We witness the wily Burr ("like a balloon, filled with inflammable air"), the enigmatic Jefferson ("Herculean powers of self-denial"), a brilliant but self-aggrandizing Hamilton ("intended to make the New Army his personal instrument of power"), the fiery Adams ("the only meaningful kind of conversation was an argument"), the famous Franklin ("What Voltaire was to France, Franklin was to America"), the quiet leadership of Madison ("generally regarded as the most influential political leader in the new nation"), and the stoic Washington ("he became the supreme example of the leader who could be trusted with power because he was so ready to give it up).

I appreciate the way Ellis has chosen to divide his work: The Generation, The Duel, The Dinner, The Silence, The Farewell, The Collaborators, The Friendship. If these expressions mean little now, they will once you read the book. They are simple but powerful categories for understanding this band of brothers and their times. 

Founding Brothers was delightful, insightful, and educational. Ellis took me behind the familiar scenes and helped me look past historical markers such the Declaration of Independence and July 4, 1776 to better comprehend the complicated beautiful morass of early American liberty. My volume is brimming with highlights, underlines, and notations. 

Ellis helps me appreciate the phrase, "It's complicated." I am grateful for his diligence to demonstrate the complicated and intertwined lives and political philosophies of these Founding Brothers, and for his masterful ability to bring clarity, to "unwind the string" so-to-speak when it comes to American Independence. 

5 Reasons To Read:

1. To understand the volatile nature of American liberty: What seems a foregone conclusion today was, while not resting on a foundation of cards, definitely vacillating and precarious at times.

2. To gain keen insights on Slavery: Ellis sheds light on challenges of slavery, in particular the founding brothers decision to postpone addressing that blight on our nations character for a chance at bringing a nation to birth. 

3. To appreciate the political and relational impact of Jay's Treaty and Washington's Farewell Address: What an eye opener.

4. To benefit from a lifetime of research: Founding Brothers is three decades of Joseph Ellis masterful research bound between two covers. 

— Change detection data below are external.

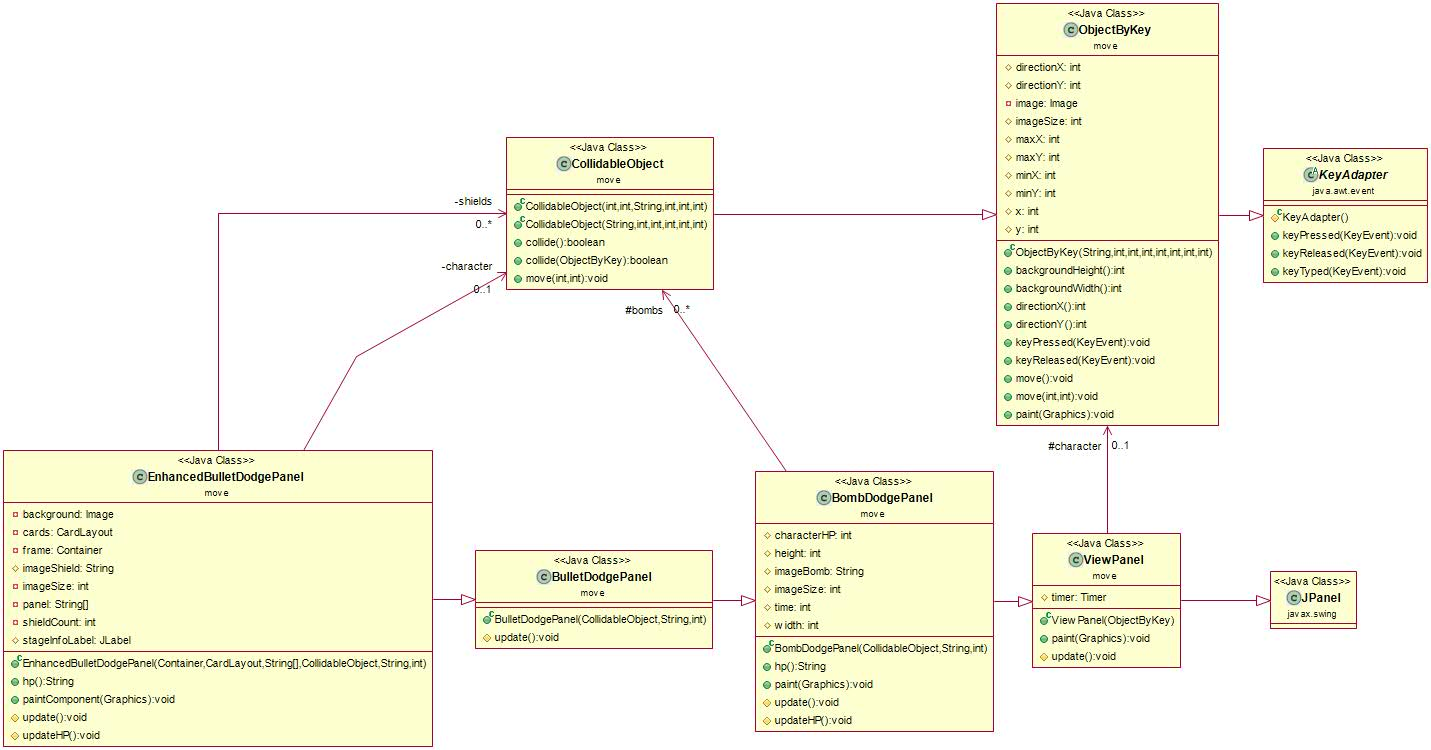
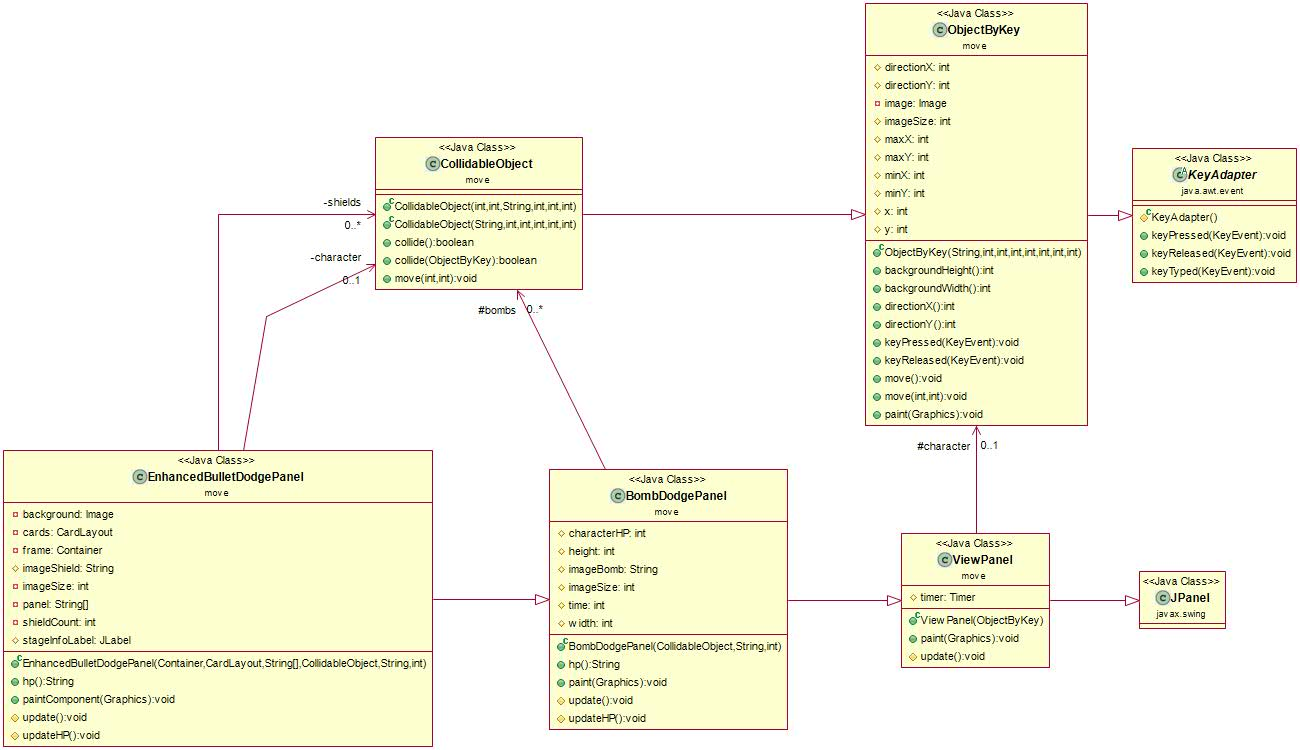
불필요했던 BulletDodgePanel 삭제

diff --git a/src/move/EnhancedBulletDodgePanel.java b/src/move/EnhancedBulletDodgePanel.java
@@ -8,7 +8,7 @@ import java.util.ArrayList;
 import javax.swing.*;
 
 // 개선된 총알 피하기 패널
-public class EnhancedBulletDodgePanel extends BulletDodgePanel
+public class EnhancedBulletDodgePanel extends BombDodgePanel
 {
 
 	private Container frame;
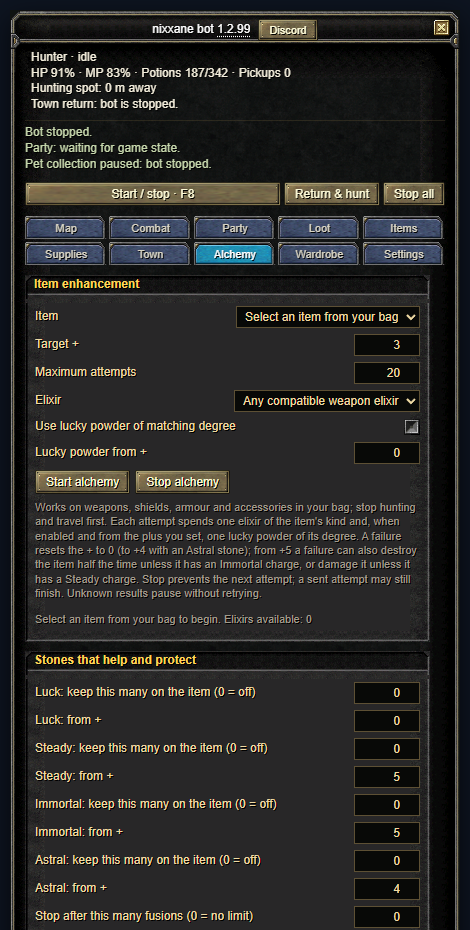
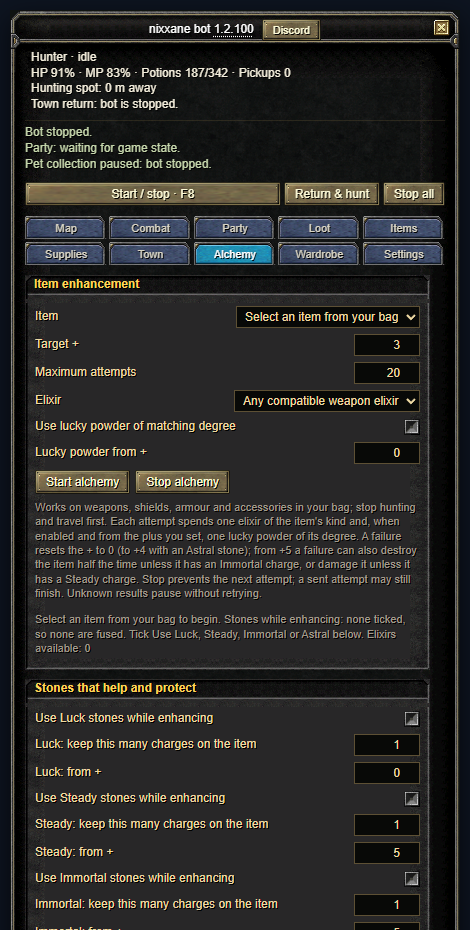
1.2.100 patch notes

Changed region(s): [[0.0596, 0.6548, 0.9234, 1.0], [0.4766, 0.0, 0.6851, 0.0624], [0.3277, 0.0, 0.4468, 0.0624]]

diff --git a/guide.html b/guide.html
@@ -114,7 +114,7 @@
     <h3>Item alchemy</h3>
     <p>The <strong>Alchemy</strong> tab enhances one item from your bag with elixirs: a weapon, shield, armour piece or accessory, each with its own kind of elixir. Failed attempts can lower, damage or destroy the item, so set a sensible <strong>Target +</strong> and attempt limit and stop hunting first. Under the settings the tab shows the chance of the next attempt and how many elixirs you should expect to need, taken from the server's own data, and a <strong>Results</strong> panel keeps count and a log.</p>
     <img class="shot" src="guide/09-alchemy.png" width="470" alt="The Alchemy tab: item choice, target plus, attempts, elixir choice, lucky powder from a plus, and the start and stop buttons.">
-    <p>Under <strong>Stones that help and protect</strong> choose how many <strong>Luck</strong>, <strong>Steady</strong>, <strong>Immortal</strong> and <strong>Astral</strong> charges the item should keep (0 to 6 each) and the plus each is used <strong>from</strong>. Luck raises the enhancement success chance, Steady stops durability damage, Immortal stops destruction when an enhancement fails from +5, and Astral keeps +4 instead of resetting to 0. The stones must be of the item's degree and in your bag; a missing charge is fused automatically before an attempt at or above its plus. <strong>Fuse stones now</strong> ignores the plus and only fills the charges.</p>
+    <p>Under <strong>Stones that help and protect</strong> tick <strong>Use Luck / Steady / Immortal / Astral stones while enhancing</strong> for the helpers you want, set how many charges to keep on the item (1 to 6) and the plus each is used <strong>from</strong>. Luck raises the enhancement success chance, Steady stops durability damage, Immortal stops destruction when an enhancement fails from +5, and Astral keeps +4 instead of resetting to 0. The stones must be of the item's degree and in your bag; when the item has fewer charges than you asked to keep, one is fused automatically before every attempt at or above its plus. <strong>Fuse stones now</strong> ignores the plus and only fills the charges.</p>
     <img class="shot" src="guide/09b-alchemy-stones.png" width="470" alt="The Alchemy tab, Stones that help and protect: Luck, Steady, Immortal and Astral counts, the plus each is used from, and the Fuse stones now button.">
 
     <h2 id="problems">6. If something goes wrong</h2>

diff --git a/index.html b/index.html
@@ -26,6 +26,14 @@
       <h2 id="patch-notes-title">Patch notes</h2>
       <p class="notes-intro">Install the latest script, then reload the game. Reporting-service fixes apply automatically.</p>
       <article class="release">
+        <h3><a href="https://github.com/nixxane/opensro-bot-lean/commit/5642c9b660eff312247958984ee8d2877943035a">1.2.100</a> · Alchemy helper stones: a simple Use switch for each</h3>
+        <ul>
+          <li>Luck, Steady, Immortal and Astral now each have a Use switch. When it is ticked, the bot fuses a stone automatically before every attempt at or above the plus you set whenever the item has fewer charges than you asked it to keep, so the stones are used while enhancing without any extra clicking.</li>
+          <li>Before, a helper only ran when its count was set above zero and the counts started at zero, which made it look as if the stones were never used. The counts now start at 1 and mean how many charges to keep, and old settings keep their helpers switched on.</li>
+          <li>The Alchemy tab says which helpers it will use, from which plus and how many charges it keeps, or says that none are ticked.</li>
+        </ul>
+      </article>
+      <article class="release">
         <h3><a href="https://github.com/nixxane/opensro-bot-lean/commit/e218dd77c0d58cdb6ecd4cb1f6f3db51c2b3ea91">1.2.99</a> · Alchemy tab: every gear kind, rules from +N, odds and a results log</h3>
         <ul>
           <li>The Alchemy tab now enhances weapons, shields, armour and accessories, each with its own elixir (the A and B elixirs of its kind). Before, only weapons worked.</li>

5. To learn from the amazing work of Benjamin Rush: I call Rush "The Friendship Negotiator." Surely without his efforts to repair the breach in the Adams/Jefferson friendship we would not have the historical marvel that is the 14-year letter correspondence between these two American patriarchs.